Cookies help us deliver our Services. By using our Services, you agree to our use of cookies. Learn More.

The One Thing Fans Are So Happy Isn't In The Haunting Of Bly Manor

Netflix's The Haunting of Bly Manor, the second season of the streamer's renowned horror anthology series created by Mike Flanagan, is loved by both critics and audiences. Based on Henry James' novella The Turn of the Screw, about a governess watching over two young children who begins to think they're being haunted, the show recounts a similar story about governess Dani (Victoria Pedretti), who flees grief from a personal loss with a new job in England.

While it's set in the 1980s, the show is surprisingly modern, for a variety of reasons. Just like the previous installment, The Haunting of Hill House, Bly Manor explores grief and loss in different ways, with the ghosts, dolls, and other hauntings all serving as metaphors for very real hardships. Bly Manor is dark and scary, but at the center of it all is a beautiful love story, one with which fans are obsessed. As viewers break down what makes it so great, there's one thing people are happy isn't in The Haunting of Bly Manor, and it might surprise you.

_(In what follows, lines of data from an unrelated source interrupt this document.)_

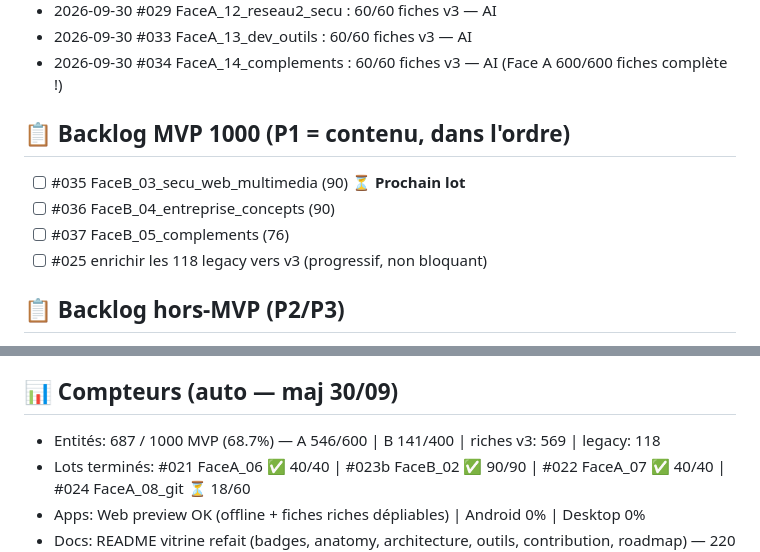
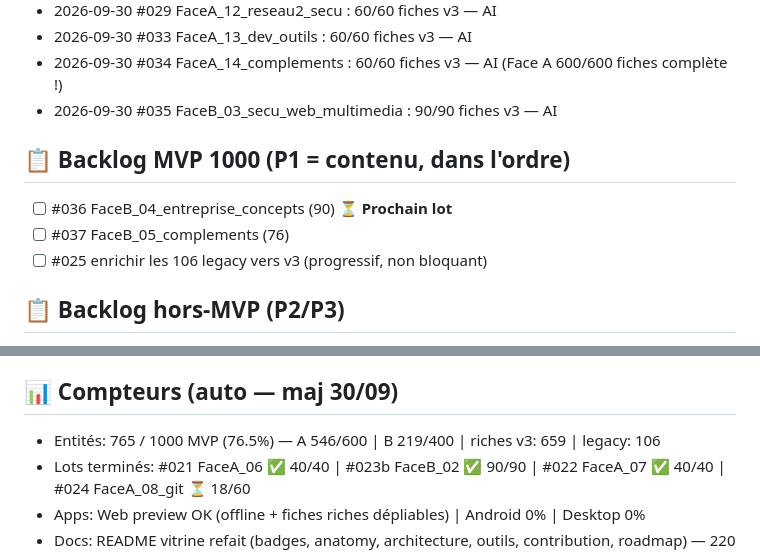
Before and after one commit to Adolphechris/dictionnaire-it, a Markdown page: TODO_TRACKER.md, 2 parts joined by grey strips. Rendered like a GitHub page.

Commit message:
docs(tracker): maj TODO_TRACKER.md (Lot #035 validé - 765/1000 MVP)

```diff
--- a/TODO_TRACKER.md
+++ b/TODO_TRACKER.md
@@ -36,12 +36,12 @@ B : existant 54 | B02 devops/cloud/bdd 90 | B03 sécu/web/multimédia 90 | B04 e
 - 2026-09-30 #029 FaceA_12_reseau2_secu : 60/60 fiches v3 — AI
 - 2026-09-30 #033 FaceA_13_dev_outils : 60/60 fiches v3 — AI
 - 2026-09-30 #034 FaceA_14_complements : 60/60 fiches v3 — AI (Face A 600/600 fiches complète !)
+- 2026-09-30 #035 FaceB_03_secu_web_multimedia : 90/90 fiches v3 — AI
 
 ## 📋 Backlog MVP 1000 (P1 = contenu, dans l'ordre)
-- [ ] #035 FaceB_03_secu_web_multimedia (90) ⏳ **Prochain lot**
-- [ ] #036 FaceB_04_entreprise_concepts (90)
+- [ ] #036 FaceB_04_entreprise_concepts (90) ⏳ **Prochain lot**
 - [ ] #037 FaceB_05_complements (76)
-- [ ] #025 enrichir les 118 legacy vers v3 (progressif, non bloquant)
+- [ ] #025 enrichir les 106 legacy vers v3 (progressif, non bloquant)
 
 ## 📋 Backlog hors-MVP (P2/P3)
 - [ ] #030 Firebase import (rules déjà posées) — P2
@@ -53,7 +53,7 @@ B : existant 54 | B02 devops/cloud/bdd 90 | B03 sécu/web/multimédia 90 | B04 e
 - [ ] #042 recherche sémantique IA — P3
 
 ## 📊 Compteurs (auto — maj 30/09)
-- Entités: 687 / 1000 MVP (68.7%) — A 546/600 | B 141/400 | riches v3: 569 | legacy: 118
+- Entités: 765 / 1000 MVP (76.5%) — A 546/600 | B 219/400 | riches v3: 659 | legacy: 106
 - Lots terminés: #021 FaceA_06 ✅ 40/40 | #023b FaceB_02 ✅ 90/90 | #022 FaceA_07 ✅ 40/40 | #024 FaceA_08_git ⏳ 18/60
 - Apps: Web preview OK (offline + fiches riches dépliables) | Android 0% | Desktop 0%
 - Docs: README vitrine refait (badges, anatomy, architecture, outils, contribution, roadmap) — 220 lignes
```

Warning: Spoilers for The Haunting of Bly Manor are ahead.

There's no bigotry in Bly Manor

Despite the setting and the fact that the central love story is between two women — Dani and the gardener at Bly Manor, Jamie (Amelia Eve) — The Haunting of Bly Manor never resorts to using the stereotypical obstacle of homophobia in the plot. In a Reddit thread, user u/Salty_Place shared why they were so happy this wasn't included, saying, "There are ways to tell diverse stories in period pieces without resorting to bigotry." 

The show doesn't outright mention sexuality — or race — in any regard. Commending this fact, u/Salty_Place said, "I hate to say I was slightly surprised, but I was." Even when there are flashbacks of Dani coming to terms with her sexuality, her main issue is dealing with her relationship with Edmund O'Mara (Roby Attal), her ex-fiancé who was killed after being hit by a truck.

It's clear that many other fans agree. U/Brandamn3000 commented that "it's like they took a page out of the Schitt's Creek book of how to write minorities." Many others spoke about how the show doesn't feel the need to justify these choices, both within the story and to viewers. In fact, the queer love story was a complete surprise to audiences, with no word of it before Bly Manor premiered. In the story, the first meeting between Dani and Jamie is just as subtle, and the show alludes to the naturalness of their relationship. They don't even introduce themselves to one another, with Jamie treating Dani "as if she'd always been there," and Dani feeling the same instant connection.

Period pieces usually explore similarly diverse stories through prejudice

While Dani and Jamie's love story is definitely the centerpiece of Bly Manor, the main cast is quite diverse: London-born British-Indian actor Rahul Kohli plays Owen Sharma, and two British actresses of color, T'Nia Miller and Tahirah Sharif, portray Hannah Grose and Rebecca Jessel, respectively. Just like with homophobia, Bly Manor could've easily resorted to including racism and prejudice as central aspects of its storyline, but it didn't. 

On Reddit, u/Salty_Place referenced the troubled character of Peter Quint (Oliver Jackson-Cohen), who does quite a few bad things throughout the season. No matter how dark he got, however, Peter never once utilized cliché prejudices to attack the other characters. One of the only similar topics Bly Manor explores is classism, mainly through the differences in experiences and social standing between characters like Peter and Henry Wingrave (Henry Thomas), the wealthy uncle of the two children Dani looks after. 

In a story about people and ghosts stuck in a massive manor, it makes perfect sense that there would be a separation between the characters and the outside world, along with all of its stereotypical issues. Even though it's well-known that racism, homophobia, and other prejudices were rampant in the '80s — and unfortunately carry on today — just because characters are queer or of color doesn't mean prejudices against those characteristics must be a defining part of their story. The Haunting of Bly Manor proves that.